Structured diff data:
______
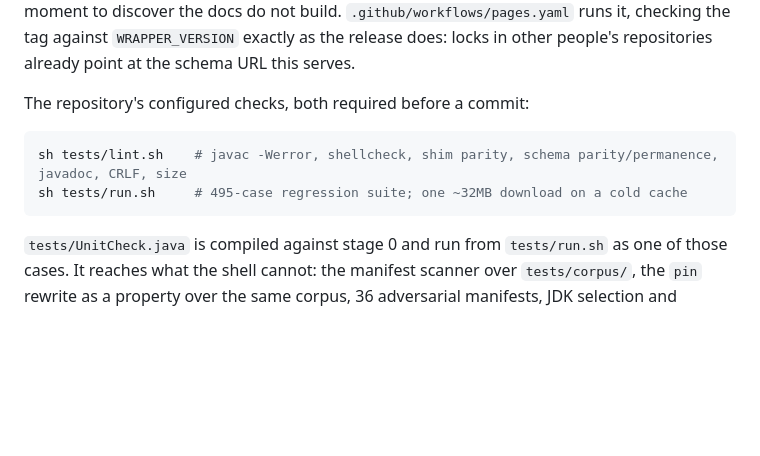
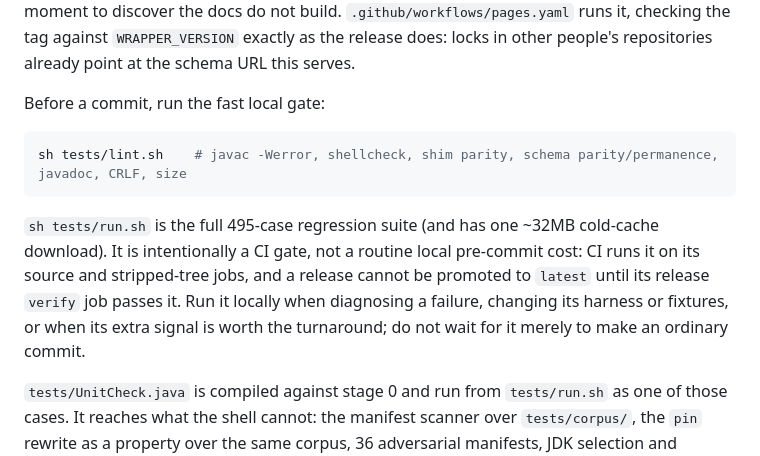
Before and after one commit to wstein/flixw, a Markdown page: AGENTS.md, the part around the change. Drawn GitHub-style; blank space fills up the shorter version.

Commit message:
docs(agents): make full regression CI-gated

````diff
--- a/AGENTS.md
+++ b/AGENTS.md
@@ -86,12 +86,18 @@ is a bad moment to discover the docs do not build. `.github/workflows/pages.yaml
 checking the tag against `WRAPPER_VERSION` exactly as the release does: locks in other
 people's repositories already point at the schema URL this serves.
 
-The repository's configured checks, both required before a commit:
+Before a commit, run the fast local gate:
 
 ```sh
 sh tests/lint.sh    # javac -Werror, shellcheck, shim parity, schema parity/permanence, javadoc, CRLF, size
-sh tests/run.sh     # 495-case regression suite; one ~32MB download on a cold cache
 ```
+
+`sh tests/run.sh` is the full 495-case regression suite (and has one ~32MB cold-cache
+download). It is intentionally a CI gate, not a routine local pre-commit cost: CI runs it
+on its source and stripped-tree jobs, and a release cannot be promoted to `latest` until its
+release `verify` job passes it. Run it locally when diagnosing a failure, changing its
+harness or fixtures, or when its extra signal is worth the turnaround; do not wait for it
+merely to make an ordinary commit.
 
 `tests/UnitCheck.java` is compiled against stage 0 and run from `tests/run.sh` as one of
 those cases. It reaches what the shell cannot: the manifest scanner over
````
______
**Instructions for the task**. Print out the records in full and exactly, dropping every picture.

**Answer for the task**.
Before and after one commit to wstein/flixw, a Markdown page: AGENTS.md, the part around the change. Drawn GitHub-style; blank space fills up the shorter version.

Commit message:
docs(agents): make full regression CI-gated

````diff
--- a/AGENTS.md
+++ b/AGENTS.md
@@ -86,12 +86,18 @@ is a bad moment to discover the docs do not build. `.github/workflows/pages.yaml
 checking the tag against `WRAPPER_VERSION` exactly as the release does: locks in other
 people's repositories already point at the schema URL this serves.
 
-The repository's configured checks, both required before a commit:
+Before a commit, run the fast local gate:
 
 ```sh
 sh tests/lint.sh    # javac -Werror, shellcheck, shim parity, schema parity/permanence, javadoc, CRLF, size
-sh tests/run.sh     # 495-case regression suite; one ~32MB download on a cold cache
 ```
+
+`sh tests/run.sh` is the full 495-case regression suite (and has one ~32MB cold-cache
+download). It is intentionally a CI gate, not a routine local pre-commit cost: CI runs it
+on its source and stripped-tree jobs, and a release cannot be promoted to `latest` until its
+release `verify` job passes it. Run it locally when diagnosing a failure, changing its
+harness or fixtures, or when its extra signal is worth the turnaround; do not wait for it
+merely to make an ordinary commit.
 
 `tests/UnitCheck.java` is compiled against stage 0 and run from `tests/run.sh` as one of
 those cases. It reaches what the shell cannot: the manifest scanner over
````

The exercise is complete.